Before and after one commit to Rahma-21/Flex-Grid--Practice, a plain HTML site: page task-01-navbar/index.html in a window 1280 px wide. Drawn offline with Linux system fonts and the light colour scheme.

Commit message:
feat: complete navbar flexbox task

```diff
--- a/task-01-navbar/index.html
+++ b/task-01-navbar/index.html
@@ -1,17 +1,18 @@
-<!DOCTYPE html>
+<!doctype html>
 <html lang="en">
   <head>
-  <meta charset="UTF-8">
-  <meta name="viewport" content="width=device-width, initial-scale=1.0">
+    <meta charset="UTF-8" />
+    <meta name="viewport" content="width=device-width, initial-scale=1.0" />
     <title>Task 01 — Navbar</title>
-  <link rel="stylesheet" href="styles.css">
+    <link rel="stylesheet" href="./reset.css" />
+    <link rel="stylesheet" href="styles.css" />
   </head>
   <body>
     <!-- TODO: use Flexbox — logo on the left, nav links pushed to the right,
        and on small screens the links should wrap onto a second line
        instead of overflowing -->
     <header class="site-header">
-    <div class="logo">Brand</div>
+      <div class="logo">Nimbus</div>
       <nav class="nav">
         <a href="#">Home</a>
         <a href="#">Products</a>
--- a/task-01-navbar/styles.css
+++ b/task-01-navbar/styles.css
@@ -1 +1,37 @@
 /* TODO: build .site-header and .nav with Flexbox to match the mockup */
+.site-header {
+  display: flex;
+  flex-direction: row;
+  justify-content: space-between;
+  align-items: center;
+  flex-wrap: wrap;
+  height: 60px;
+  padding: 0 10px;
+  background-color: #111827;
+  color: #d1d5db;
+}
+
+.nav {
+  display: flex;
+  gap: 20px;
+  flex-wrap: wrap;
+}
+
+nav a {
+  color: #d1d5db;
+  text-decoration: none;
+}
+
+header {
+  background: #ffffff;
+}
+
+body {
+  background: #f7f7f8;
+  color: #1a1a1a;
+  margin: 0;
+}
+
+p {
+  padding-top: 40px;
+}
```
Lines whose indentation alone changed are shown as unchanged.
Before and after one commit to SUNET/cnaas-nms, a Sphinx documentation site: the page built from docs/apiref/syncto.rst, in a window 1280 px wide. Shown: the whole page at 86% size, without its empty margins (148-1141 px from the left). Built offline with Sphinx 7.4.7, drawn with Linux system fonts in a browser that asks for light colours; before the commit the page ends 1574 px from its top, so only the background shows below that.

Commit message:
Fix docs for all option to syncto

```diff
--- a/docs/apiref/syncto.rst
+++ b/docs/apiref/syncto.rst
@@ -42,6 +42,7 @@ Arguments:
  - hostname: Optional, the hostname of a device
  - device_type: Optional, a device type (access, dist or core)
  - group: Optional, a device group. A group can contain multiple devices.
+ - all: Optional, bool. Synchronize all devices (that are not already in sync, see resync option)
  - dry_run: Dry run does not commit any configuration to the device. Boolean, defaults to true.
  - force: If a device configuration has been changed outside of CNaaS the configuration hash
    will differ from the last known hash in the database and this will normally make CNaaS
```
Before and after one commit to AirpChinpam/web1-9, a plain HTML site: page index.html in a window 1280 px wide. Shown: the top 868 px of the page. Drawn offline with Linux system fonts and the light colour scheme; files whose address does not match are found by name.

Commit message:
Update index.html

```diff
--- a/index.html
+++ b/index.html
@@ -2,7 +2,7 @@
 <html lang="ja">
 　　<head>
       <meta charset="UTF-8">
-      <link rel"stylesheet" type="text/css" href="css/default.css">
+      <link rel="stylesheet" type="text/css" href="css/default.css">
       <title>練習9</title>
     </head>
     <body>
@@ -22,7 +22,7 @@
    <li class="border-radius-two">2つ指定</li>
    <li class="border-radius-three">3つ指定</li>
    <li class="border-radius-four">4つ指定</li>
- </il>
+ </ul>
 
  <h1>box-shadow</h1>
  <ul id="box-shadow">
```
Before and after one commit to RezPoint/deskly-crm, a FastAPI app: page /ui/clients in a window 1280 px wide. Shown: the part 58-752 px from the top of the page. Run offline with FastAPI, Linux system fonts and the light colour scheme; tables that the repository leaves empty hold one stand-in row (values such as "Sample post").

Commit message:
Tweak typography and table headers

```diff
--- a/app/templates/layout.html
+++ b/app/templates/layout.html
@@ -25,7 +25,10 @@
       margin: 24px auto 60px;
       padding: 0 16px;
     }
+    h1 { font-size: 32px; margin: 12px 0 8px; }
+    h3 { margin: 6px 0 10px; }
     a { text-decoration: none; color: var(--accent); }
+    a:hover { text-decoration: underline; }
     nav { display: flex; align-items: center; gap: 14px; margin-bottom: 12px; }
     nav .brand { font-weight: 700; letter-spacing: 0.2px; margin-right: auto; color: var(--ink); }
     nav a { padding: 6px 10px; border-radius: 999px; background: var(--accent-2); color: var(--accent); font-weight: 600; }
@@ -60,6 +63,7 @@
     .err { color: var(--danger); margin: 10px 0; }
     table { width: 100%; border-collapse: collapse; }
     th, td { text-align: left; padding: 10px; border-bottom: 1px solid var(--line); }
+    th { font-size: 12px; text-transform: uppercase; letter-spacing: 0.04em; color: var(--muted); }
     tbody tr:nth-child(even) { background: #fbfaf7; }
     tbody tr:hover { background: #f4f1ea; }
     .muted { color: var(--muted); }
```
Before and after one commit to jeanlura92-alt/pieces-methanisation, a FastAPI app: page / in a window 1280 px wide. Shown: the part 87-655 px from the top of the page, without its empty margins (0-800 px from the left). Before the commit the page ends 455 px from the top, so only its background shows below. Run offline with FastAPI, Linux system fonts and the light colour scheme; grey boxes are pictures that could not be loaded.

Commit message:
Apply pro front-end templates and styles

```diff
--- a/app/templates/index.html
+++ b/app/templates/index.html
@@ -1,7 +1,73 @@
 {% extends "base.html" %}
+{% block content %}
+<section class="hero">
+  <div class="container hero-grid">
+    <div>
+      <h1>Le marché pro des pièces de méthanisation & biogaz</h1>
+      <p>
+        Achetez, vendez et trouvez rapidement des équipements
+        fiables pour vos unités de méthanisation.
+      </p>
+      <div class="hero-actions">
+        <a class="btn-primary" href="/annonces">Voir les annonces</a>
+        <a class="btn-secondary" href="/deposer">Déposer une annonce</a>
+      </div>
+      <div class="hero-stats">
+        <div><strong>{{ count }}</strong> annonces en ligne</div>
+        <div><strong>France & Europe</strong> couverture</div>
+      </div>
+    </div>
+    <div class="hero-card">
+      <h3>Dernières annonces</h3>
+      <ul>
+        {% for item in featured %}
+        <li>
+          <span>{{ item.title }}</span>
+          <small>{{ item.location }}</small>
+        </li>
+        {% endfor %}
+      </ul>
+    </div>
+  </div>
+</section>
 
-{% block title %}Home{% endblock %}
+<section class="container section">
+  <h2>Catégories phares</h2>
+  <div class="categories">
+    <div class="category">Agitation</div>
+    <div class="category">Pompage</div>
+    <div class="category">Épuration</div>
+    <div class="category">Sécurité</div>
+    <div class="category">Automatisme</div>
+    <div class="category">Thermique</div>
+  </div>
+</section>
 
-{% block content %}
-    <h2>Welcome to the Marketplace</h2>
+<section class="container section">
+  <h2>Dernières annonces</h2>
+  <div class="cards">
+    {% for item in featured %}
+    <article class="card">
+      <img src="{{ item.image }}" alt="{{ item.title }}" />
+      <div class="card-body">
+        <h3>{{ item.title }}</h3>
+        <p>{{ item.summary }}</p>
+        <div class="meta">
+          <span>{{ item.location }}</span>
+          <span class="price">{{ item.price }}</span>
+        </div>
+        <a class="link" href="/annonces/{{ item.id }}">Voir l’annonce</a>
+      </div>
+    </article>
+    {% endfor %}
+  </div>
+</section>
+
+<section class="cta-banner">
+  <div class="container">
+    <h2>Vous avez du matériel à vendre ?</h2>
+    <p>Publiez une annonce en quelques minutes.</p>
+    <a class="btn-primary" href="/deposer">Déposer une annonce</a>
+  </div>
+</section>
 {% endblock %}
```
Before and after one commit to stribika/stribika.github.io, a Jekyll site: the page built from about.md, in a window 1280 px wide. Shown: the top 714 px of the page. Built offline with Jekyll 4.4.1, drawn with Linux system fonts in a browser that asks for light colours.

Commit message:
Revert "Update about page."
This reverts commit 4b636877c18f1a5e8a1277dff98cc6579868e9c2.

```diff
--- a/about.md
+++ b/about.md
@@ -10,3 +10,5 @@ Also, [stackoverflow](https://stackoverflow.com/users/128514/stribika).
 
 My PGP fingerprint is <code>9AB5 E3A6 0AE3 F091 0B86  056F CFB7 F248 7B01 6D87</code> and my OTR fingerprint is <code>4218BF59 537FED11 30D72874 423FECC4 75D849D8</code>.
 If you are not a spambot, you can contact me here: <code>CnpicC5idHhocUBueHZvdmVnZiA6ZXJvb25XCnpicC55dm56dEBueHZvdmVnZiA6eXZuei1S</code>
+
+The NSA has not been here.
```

++++++++++++++++++++

In the entries above, locate every line with the word "Déposer" and copy it.

+        <a class="btn-secondary" href="/deposer">Déposer une annonce</a>
+    <a class="btn-primary" href="/deposer">Déposer une annonce</a>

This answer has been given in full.